The number of hungry people continues to increase, said Shenggen Fan, speaking to SciDev.Net on the eve of the G8 Summit of world leaders — to be held in Canada tomorrow (25 June) — which will be followed by the G20 summit of the world's major economies.
Fan said new players are needed in global development for food security — including emerging economies, philanthropists and industry — to enable concerted action.
"The traditional donors — the US Agency for International Development, the [UK-based] Department for International Development, and the World Bank — need to include the Brazilians, Chinese and Indians in dialogue."
These three countries are increasingly funding agriculture and providing technical expertise to other developing countries, and have a wealth of experience in grappling with food security, Fan said.
For example, China's overall aid to Africa is estimated to have almost quadrupled from US$684 million in 2001 to US$2.5 billion in 2009 according to 'Halving Hunger', a report launched by IFPRI yesterday.

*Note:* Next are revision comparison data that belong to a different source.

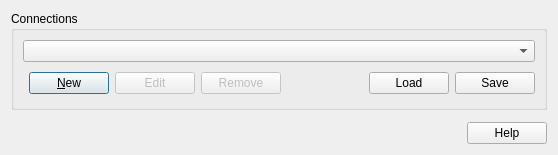
First picture: the form in src/ui/qgstilesourceselectbase.ui, repository qgis/QGIS, before the edit.
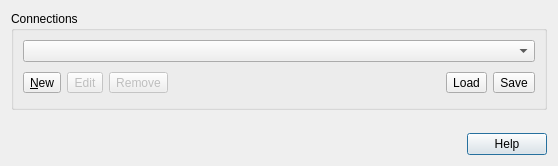
Second picture: the form after the edit.

Commit message:
[feature][vectortiles] Add option to create connections for ArcGIS Vector Tile Services to easily load vector tile layers from these servers
Adds new options in the Vector Tiles browser tree context menu
and Data Source Manager to create a connection to an ESRI VectorTileServer.
When loading the layer from the connection, the tile server parameters
will be automatically setup to suit the layer source.

The edit to the form file:
```diff
--- a/src/ui/qgstilesourceselectbase.ui
+++ b/src/ui/qgstilesourceselectbase.ui
@@ -7,7 +7,7 @@
     <x>0</x>
     <y>0</y>
     <width>558</width>
-    <height>155</height>
+    <height>166</height>
    </rect>
   </property>
   <layout class="QGridLayout" name="gridLayout">
@@ -17,42 +17,6 @@
       <string>Connections</string>
      </property>
      <layout class="QGridLayout" name="gridLayout_2">
-      <item row="1" column="1">
-       <widget class="QPushButton" name="btnNew">
-        <property name="toolTip">
-         <string>Create a new service connection</string>
-        </property>
-        <property name="text">
-         <string>&amp;New</string>
-        </property>
-       </widget>
-      </item>
-      <item row="1" column="2">
-       <widget class="QPushButton" name="btnEdit">
-        <property name="enabled">
-         <bool>false</bool>
-        </property>
-        <property name="toolTip">
-         <string>Edit selected service connection</string>
-        </property>
-        <property name="text">
-         <string>Edit</string>
-        </property>
-       </widget>
-      </item>
-      <item row="1" column="3">
-       <widget class="QPushButton" name="btnDelete">
-        <property name="enabled">
-         <bool>false</bool>
-        </property>
-        <property name="toolTip">
-         <string>Remove connection to selected service</string>
-        </property>
-        <property name="text">
-         <string>Remove</string>
-        </property>
-       </widget>
-      </item>
       <item row="1" column="4">
        <spacer>
         <property name="orientation">
@@ -69,8 +33,37 @@
         </property>
        </spacer>
       </item>
+      <item row="0" column="0" colspan="7">
+       <widget class="QComboBox" name="cmbConnections"/>
+      </item>
+      <item row="1" column="2">
+       <widget class="QToolButton" name="btnEdit">
+        <property name="enabled">
+         <bool>false</bool>
+        </property>
+        <property name="toolTip">
+         <string>Edit selected service connection</string>
+        </property>
+        <property name="text">
+         <string>Edit</string>
+        </property>
+       </widget>
+      </item>
+      <item row="1" column="3">
+       <widget class="QToolButton" name="btnDelete">
+        <property name="enabled">
+         <bool>false</bool>
+        </property>
+        <property name="toolTip">
+         <string>Remove connection to selected service</string>
+        </property>
+        <property name="text">
+         <string>Remove</string>
+        </property>
+       </widget>
+      </item>
       <item row="1" column="5">
-       <widget class="QPushButton" name="btnLoad">
+       <widget class="QToolButton" name="btnLoad">
         <property name="toolTip">
          <string>Load connections from file</string>
         </property>
@@ -80,7 +73,7 @@
        </widget>
       </item>
       <item row="1" column="6">
-       <widget class="QPushButton" name="btnSave">
+       <widget class="QToolButton" name="btnSave">
         <property name="toolTip">
          <string>Save connections to file</string>
         </property>
@@ -89,8 +82,15 @@
         </property>
        </widget>
       </item>
-      <item row="0" column="0" colspan="7">
-       <widget class="QComboBox" name="cmbConnections"/>
+      <item row="1" column="0" colspan="2">
+       <widget class="QToolButton" name="btnNew">
+        <property name="toolTip">
+         <string>Create a new service connection</string>
+        </property>
+        <property name="text">
+         <string>&amp;New</string>
+        </property>
+       </widget>
       </item>
      </layout>
     </widget>
```
The commit also changes 13 other files.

But although some work has been done, for example, within the G20, to include Brazil, China and India, "these are baby steps — there is still a long way to go".
Fan acknowledged that recent acquisitions of land — particularly in Africa — by countries such as China, India and the Gulf states in order to export cheap food for their own populations, had raised suspicions about their intentions.
The solution is better coordination with international players, and more transparency.
"We do need a code of conduct to guide investment in Africa ... to ensure that recipients of investments should not suffer from food security issues," he said.
But there is no code because of a lack of political will "on a global level".
"I personally think these countries' investment in Africa and Latin America can benefit [everyone] so that it is win-win," he said.
Fan also called on philanthropic organisations to be "fully integrated in the global food security agenda".
He said he was referring in particular to the Bill and Melinda Gates Foundation, which has been active in international agricultural research. "They should be more prominent on the G8 platform. They take risks, they innovate and they do things differently [from governments]."
Halving Hunger warns that food security is slipping down the G20 agenda.
"Five years after G8 leaders promised at Gleneagles to increase development assistance, and one year after they promised to advance global food security at their summit in L'Aquila, the number of poor and hungry people is increasing," the report says.